Data in this exercise: Begin

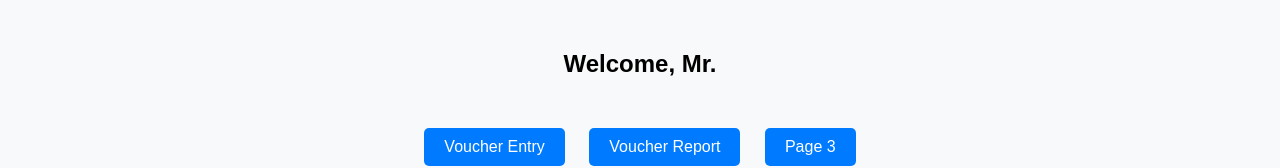
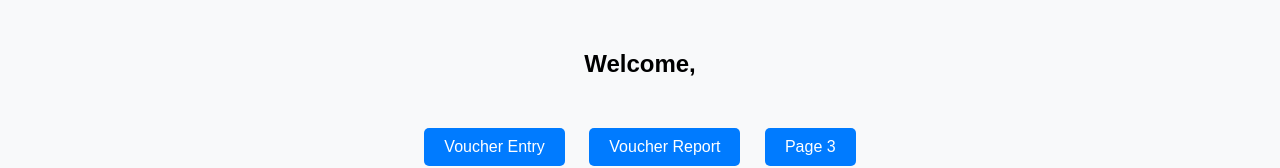
Before and after one commit to bhagirathiaccount/bhagirathiaccount.github.io, a plain HTML site: page home.html in a window 1280 px wide. Shown: the top 168 px of the page. Drawn offline with Linux system fonts and the light colour scheme.

Commit message:
Update home.html

```diff
--- a/home.html
+++ b/home.html
@@ -52,7 +52,7 @@ iframe {
 </head>
 <body>
 	<div class="container">
-        <h2>Welcome, Mr. <span id="userName"></span></h2>
+        <h2>Welcome, <span id="userName"></span></h2>
     <div class="container">
         <div class="button-container">
             <button onclick="loadIframe('voucher/voucher.html')">Voucher Entry</button>
```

Data in this exercise: End

__Task details__
Pictures aside, reproduce all of the material above without alteration.

__Exercise result__
Before and after one commit to bhagirathiaccount/bhagirathiaccount.github.io, a plain HTML site: page home.html in a window 1280 px wide. Shown: the top 168 px of the page. Drawn offline with Linux system fonts and the light colour scheme.

Commit message:
Update home.html

```diff
--- a/home.html
+++ b/home.html
@@ -52,7 +52,7 @@ iframe {
 </head>
 <body>
 	<div class="container">
-        <h2>Welcome, Mr. <span id="userName"></span></h2>
+        <h2>Welcome, <span id="userName"></span></h2>
     <div class="container">
         <div class="button-container">
             <button onclick="loadIframe('voucher/voucher.html')">Voucher Entry</button>
```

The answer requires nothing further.